◆ **Task directions**
What lines in the records below contain the string "docs"? Copy every one.

◆ **Extracted records**
┄┄┄┄┄┄┄┄┄┄┄┄┄┄┄┄┄┄┄┄
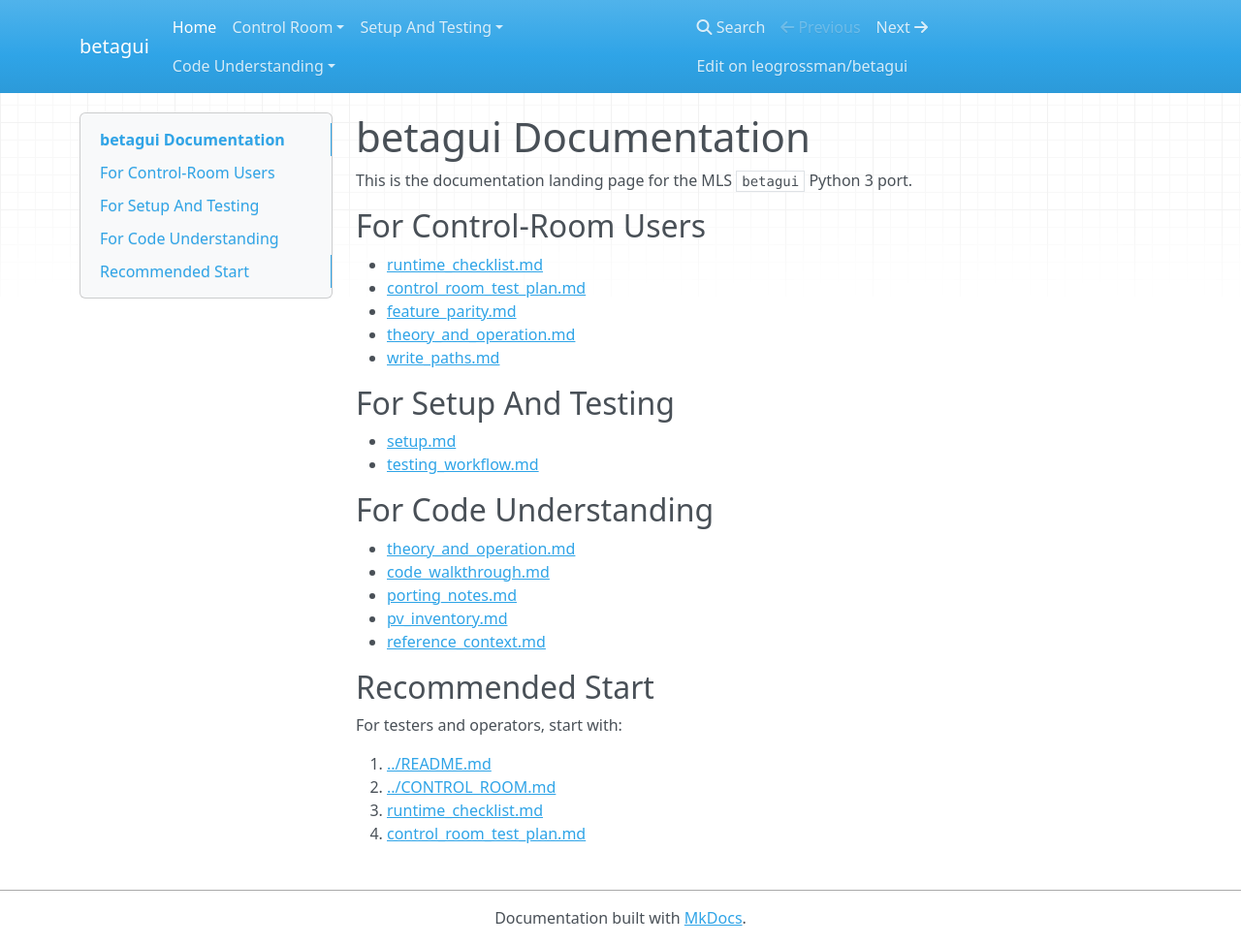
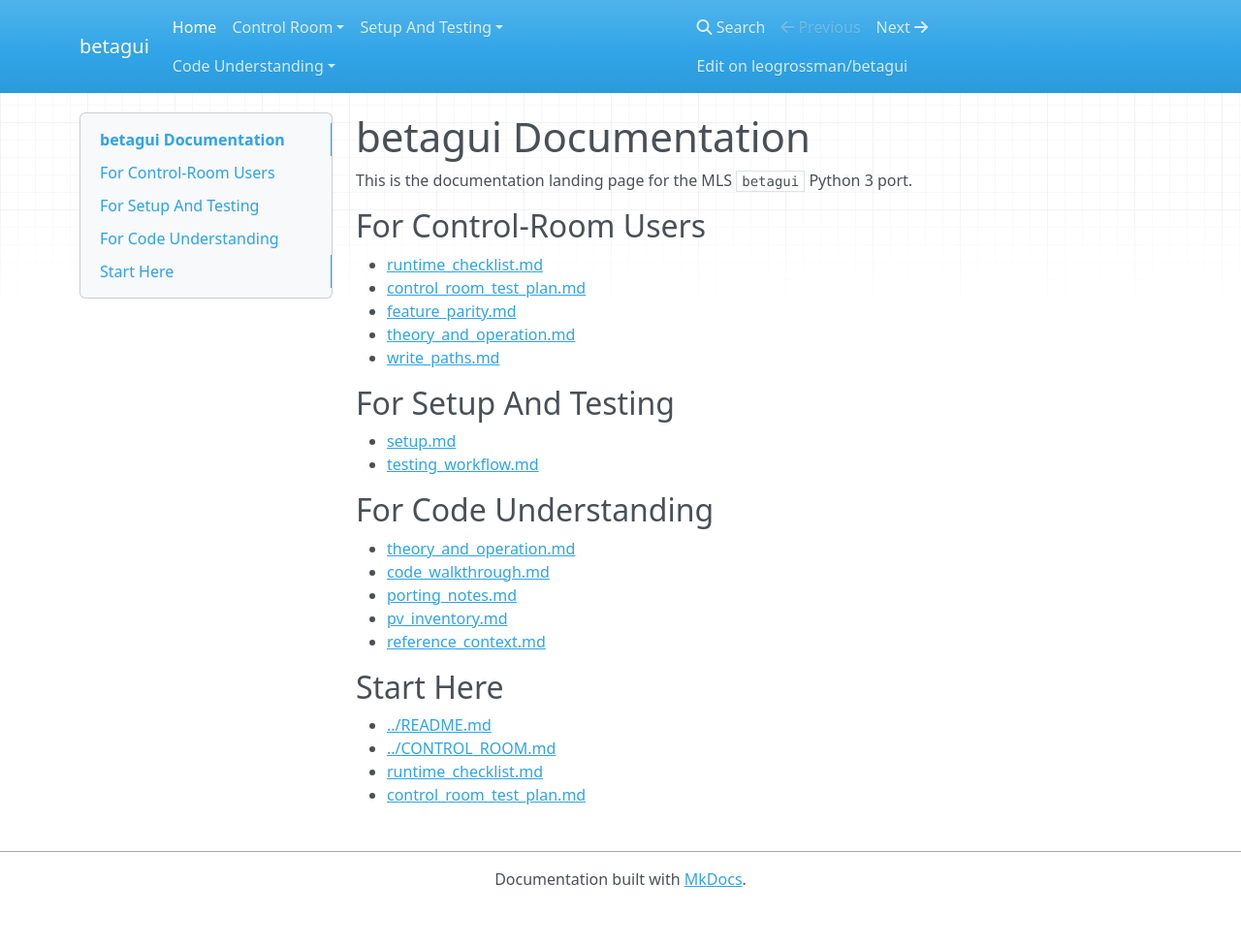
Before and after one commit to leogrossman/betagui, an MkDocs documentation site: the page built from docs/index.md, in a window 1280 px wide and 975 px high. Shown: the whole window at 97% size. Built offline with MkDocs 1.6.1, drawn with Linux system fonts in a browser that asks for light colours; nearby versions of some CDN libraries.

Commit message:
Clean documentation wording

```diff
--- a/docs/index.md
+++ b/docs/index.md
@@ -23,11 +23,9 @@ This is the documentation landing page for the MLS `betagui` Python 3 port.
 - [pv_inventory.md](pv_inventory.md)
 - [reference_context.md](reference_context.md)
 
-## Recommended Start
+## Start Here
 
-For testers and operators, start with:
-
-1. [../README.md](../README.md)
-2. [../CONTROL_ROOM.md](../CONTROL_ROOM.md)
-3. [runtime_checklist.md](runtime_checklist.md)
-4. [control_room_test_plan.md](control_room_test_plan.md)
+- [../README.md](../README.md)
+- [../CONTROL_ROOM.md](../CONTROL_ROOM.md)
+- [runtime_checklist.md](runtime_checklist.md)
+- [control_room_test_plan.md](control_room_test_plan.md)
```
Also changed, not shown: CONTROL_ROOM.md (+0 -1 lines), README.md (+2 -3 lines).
┄┄┄┄┄┄┄┄┄┄┄┄┄┄┄┄┄┄┄┄
◆ **Written answer**
Before and after one commit to leogrossman/betagui, an MkDocs documentation site: the page built from docs/index.md, in a window 1280 px wide and 975 px high. Shown: the whole window at 97% size. Built offline with MkDocs 1.6.1, drawn with Linux system fonts in a browser that asks for light colours; nearby versions of some CDN libraries.
--- a/docs/index.md
+++ b/docs/index.md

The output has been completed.